Ask amateur golfers what they fear most on a golf course and many would say a greenside bunker shot, especially if they are faced with a high lip or a plugged lie.
But bunker play can be easier if we forgo the “orthodox” method of teaching and head down the root of an almost fool-proof method.
Let us look at the technique most commonly taught;
Open clubface, open stance, weight on the target foot.
Long swing with the club sliding through the sand.
This is great if you understand the basics of how to get a ball out of a bunker, but for beginners, ladies and many high handicappers, this method is just too complicated.
I would like to put forward a method that I have tried and tested and had tremendous success with my clients with.
It is simpler and if you can repeat it, which with practice you will be able to do, you will get the ball out every single time.
The technique starts with a set-up where the club face is square to your intended target.
I believe that this is the single biggest reason why this method works. A sand wedge has its name because it has been designed to get the ball out of sand, so why would you want to change the characteristics of the club designed to do the job?
We are going to use a mid-distance bunker shot as the example here.
Start by drawing a line in the sand about 2 meters long. This is going to be your entry point.
Now this line is the key, when a ball is in play the line is one ball behind the ball you are trying to splash out of the bunker. (I use a ball instead of 2 inches or 5 centimeters because we know the size of a golf ball).
So open your stance about 10º to your intended target line. Widen your stance and flex your knees a little more than normal, this is to get you lower to the ground. The line should be in line with your sternum.
Now beginning at the line I want you to splash the sand out of the bunker using your normal swing (along the line of your feet as always).
The thing you are practicing is not getting the ball out, it is learning to hit the same entry point with each swing, building consistency.
Once you can hit the line 80% of the time you can draw a new line and place a ball, a ball further forward than the line.
Focus on the line and repeat what you have been practicing with the line.

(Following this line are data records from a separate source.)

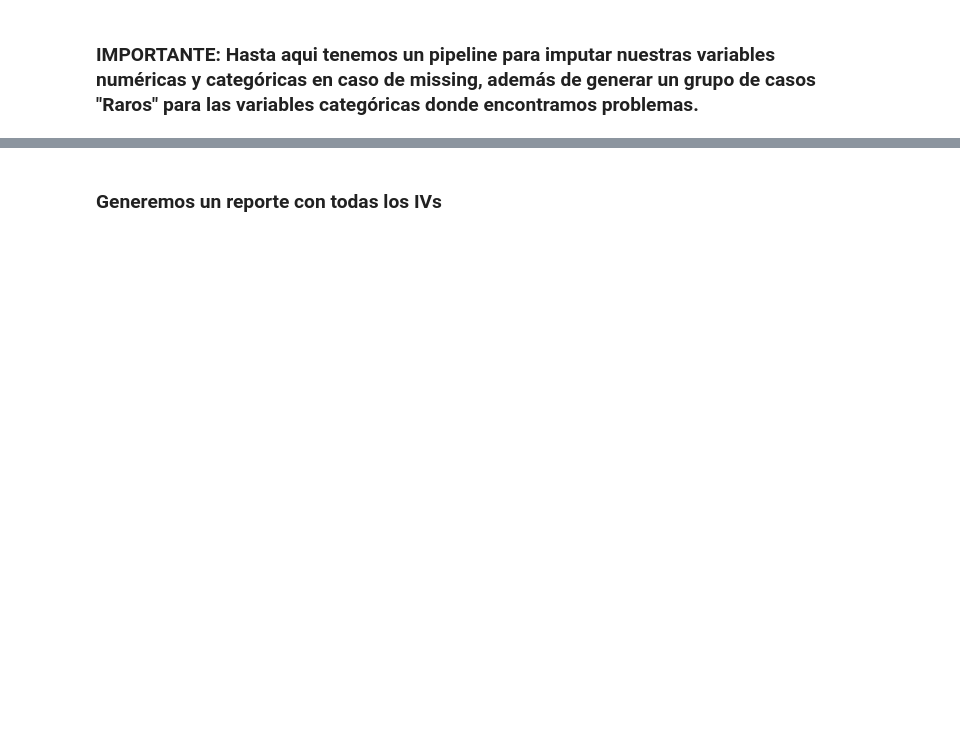
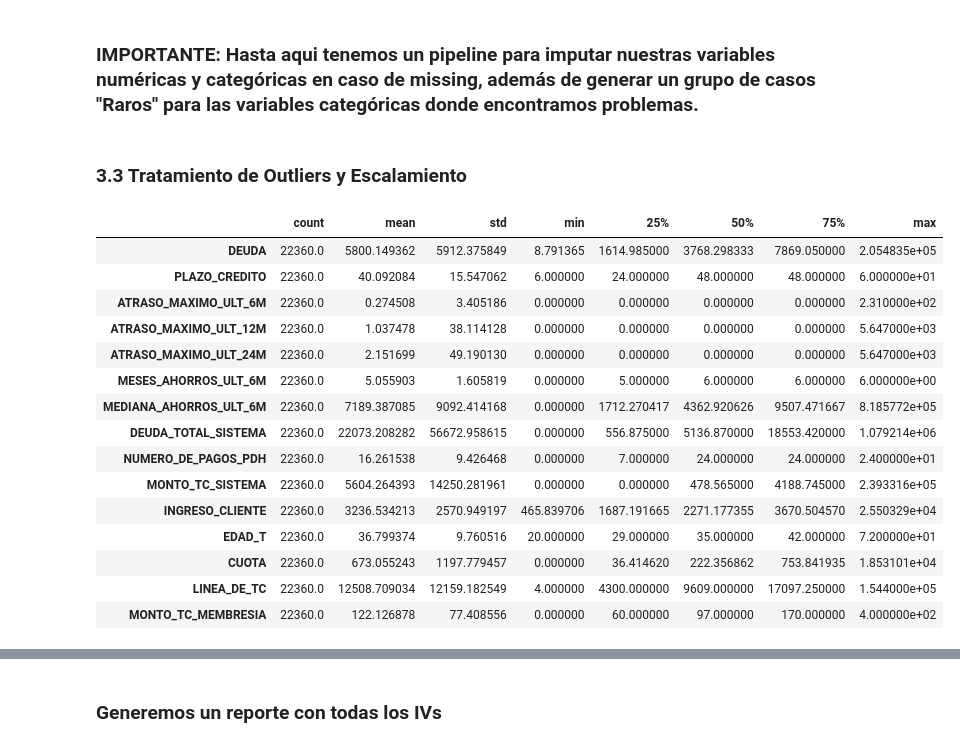
Before and after one commit to jpantojaj/CreditScoring, a Jupyter notebook: Sesión_6_11_Desarrollo_Calibracion_Validación_Modelo.ipynb, the cells around one changed output, grey strips where cells are left out. Saved outputs shown, nothing was run; the diff lists cells and outputs as text; code cells hidden in the pictures; blank space fills up the shorter version.

```diff
--- a/Sesión_6_11_Desarrollo_Calibracion_Validación_Modelo.ipynb
+++ b/Sesión_6_11_Desarrollo_Calibracion_Validación_Modelo.ipynb
@@ -886,2 +1041,23 @@ print('El nro de categorias que aparecen en el test y no en el train es', len(un
 # %% [markdown]
 ### IMPORTANTE: Hasta aqui tenemos un pipeline para imputar nuestras variables numéricas y categóricas en caso de missing, además de generar un grupo de casos "Raros" para las variables categóricas donde encontramos problemas.
+# %% [markdown]
+### 3.3 Tratamiento de Outliers y Escalamiento
+# %%
+X_train_t.describe().transpose()
+# %% [output]
+|  | count | mean | std | min | 25% | 50% | 75% | max |
+| DEUDA | 22360.0 | 5800.149362 | 5912.375849 | 8.791365 | 1614.985000 | 3768.298333 | 7869.050000 | 2.054835e+05 |
+| PLAZO_CREDITO | 22360.0 | 40.092084 | 15.547062 | 6.000000 | 24.000000 | 48.000000 | 48.000000 | 6.000000e+01 |
+| ATRASO_MAXIMO_ULT_6M | 22360.0 | 0.274508 | 3.405186 | 0.000000 | 0.000000 | 0.000000 | 0.000000 | 2.310000e+02 |
+| ATRASO_MAXIMO_ULT_12M | 22360.0 | 1.037478 | 38.114128 | 0.000000 | 0.000000 | 0.000000 | 0.000000 | 5.647000e+03 |
+| ATRASO_MAXIMO_ULT_24M | 22360.0 | 2.151699 | 49.190130 | 0.000000 | 0.000000 | 0.000000 | 0.000000 | 5.647000e+03 |
+| MESES_AHORROS_ULT_6M | 22360.0 | 5.055903 | 1.605819 | 0.000000 | 5.000000 | 6.000000 | 6.000000 | 6.000000e+00 |
+| MEDIANA_AHORROS_ULT_6M | 22360.0 | 7189.387085 | 9092.414168 | 0.000000 | 1712.270417 | 4362.920626 | 9507.471667 | 8.185772e+05 |
+| DEUDA_TOTAL_SISTEMA | 22360.0 | 22073.208282 | 56672.958615 | 0.000000 | 556.875000 | 5136.870000 | 18553.420000 | 1.079214e+06 |
+| NUMERO_DE_PAGOS_PDH | 22360.0 | 16.261538 | 9.426468 | 0.000000 | 7.000000 | 24.000000 | 24.000000 | 2.400000e+01 |
+| MONTO_TC_SISTEMA | 22360.0 | 5604.264393 | 14250.281961 | 0.000000 | 0.000000 | 478.565000 | 4188.745000 | 2.393316e+05 |
+| INGRESO_CLIENTE | 22360.0 | 3236.534213 | 2570.949197 | 465.839706 | 1687.191665 | 2271.177355 | 3670.504570 | 2.550329e+04 |
+| EDAD_T | 22360.0 | 36.799374 | 9.760516 | 20.000000 | 29.000000 | 35.000000 | 42.000000 | 7.200000e+01 |
+| CUOTA | 22360.0 | 673.055243 | 1197.779457 | 0.000000 | 36.414620 | 222.356862 | 753.841935 | 1.853101e+04 |
+| LINEA_DE_TC | 22360.0 | 12508.709034 | 12159.182549 | 4.000000 | 4300.000000 | 9609.000000 | 17097.250000 | 1.544000e+05 |
+| MONTO_TC_MEMBRESIA | 22360.0 | 122.126878 | 77.408556 | 0.000000 | 60.000000 | 97.000000 | 170.000000 | 4.000000e+02 |
```
Also changed, not shown: parts of 195 cells of this notebook.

You will quickly see ball after ball flying over the lip of the bunker and on to the green.
To play a longer shot, stand square to the target line and follow the same procedure For shorter shots, open your stance more.